Donna Haraway, Primate Visions, p. 172
In Western common sense, nature appears as the ultimate truth, and science is there to reveal this truth and transfer it into applicable knowledge for political decision making, technological progress, and therapy. Yet, what ‘nature’ is, where it starts and ends, what it ‘tells us’, and especially what we can ‘learn’ from it, is not a natural matter but very much a process of human perception, exclusion, interpretation, and rationalization.
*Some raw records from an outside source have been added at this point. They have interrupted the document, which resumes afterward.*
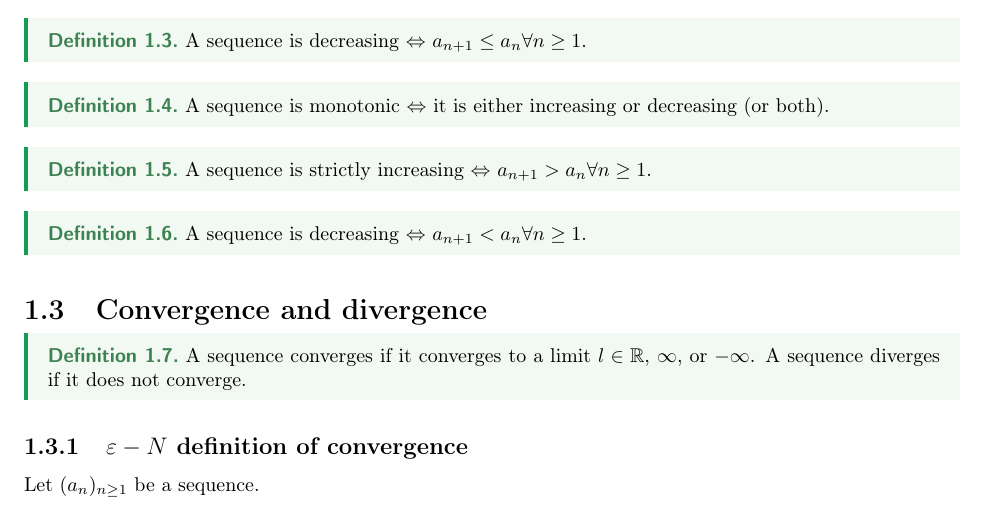
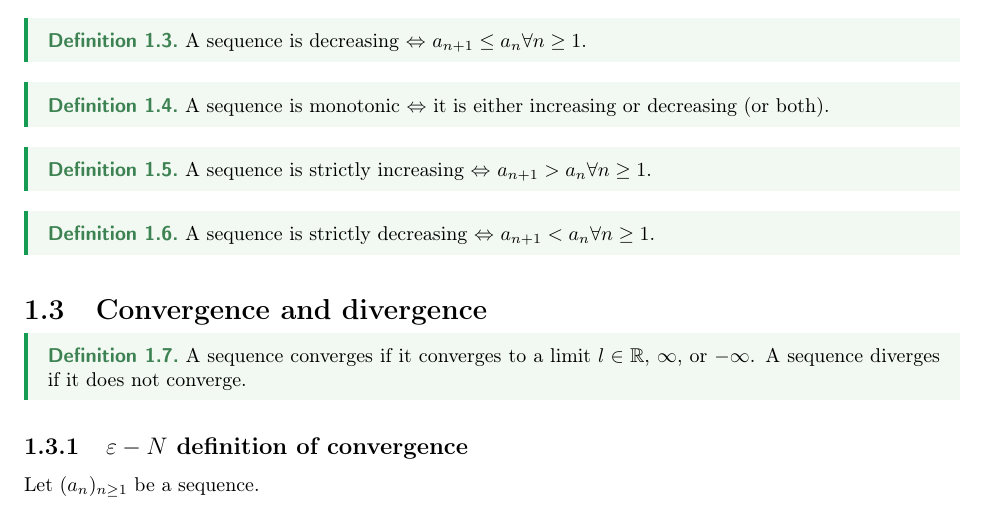
Before and after one commit to justinkeung1018/calculus-notes, a LaTeX thesis (master.tex, which reads week_02.tex): part of page 4 of 111, cut so that both start at the same text. Compiled offline with pdfLaTeX.

Commit message:
Update week_02.tex

```diff
--- a/week_02.tex
+++ b/week_02.tex
@@ -27,7 +27,7 @@ A sequence is a specific type of function. A function is a specific type of bina
   A sequence is strictly increasing $\iff$ $a_{n+1}>a_n\forall n\geq 1$.
 \end{definition}
 \begin{definition}
-  A sequence is decreasing $\iff$ $a_{n+1}<a_n\forall n\geq 1$.
+  A sequence is strictly decreasing $\iff$ $a_{n+1}<a_n\forall n\geq 1$.
 \end{definition}
 
 % ==================================================================================================
```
Thus the ideas about nature are embedded in how humans shape their environment, how they are themselves embedded in a sphere of ‘true’ knowledge, what they believe to be morally right, how they pose questions, and the horizon in which they search for answers. Limits in human understanding of the truth can be easily illustrated when looking back in history e.g. the idea that the earth is flat. Still, there is a wide spread believe that the ‘wrong’ knowledge which people had back then is corrected now, and although we might not know everything by now, we know it better. Thus, in modern common sense, our knowledge is not only seen as the truth of our time, but as timeless in its validity.
This insight into the construction of knowledge leads us to the perspective that there is no such thing as the ahistorical, ultimate truth. In consequence, it questions the basis of our living together, of how we ‘do’ things, of what we consider to be right or wrong. Does that mean we can’t do research anymore? It does not of course! It rather asks for a different way to approach things. It asks for doing research – likewise in social or natural sciences – that questions our judgements, that reflects their premises, and that rather asks: What is it we think we have found out? What is our interpretation of it? How did we get there? And what is the consequence of seeing things this way or another?
This blog poses those questions and more alike. And we invite everyone to join us questioning the most ‘natural facts’ that you and we are convinced of.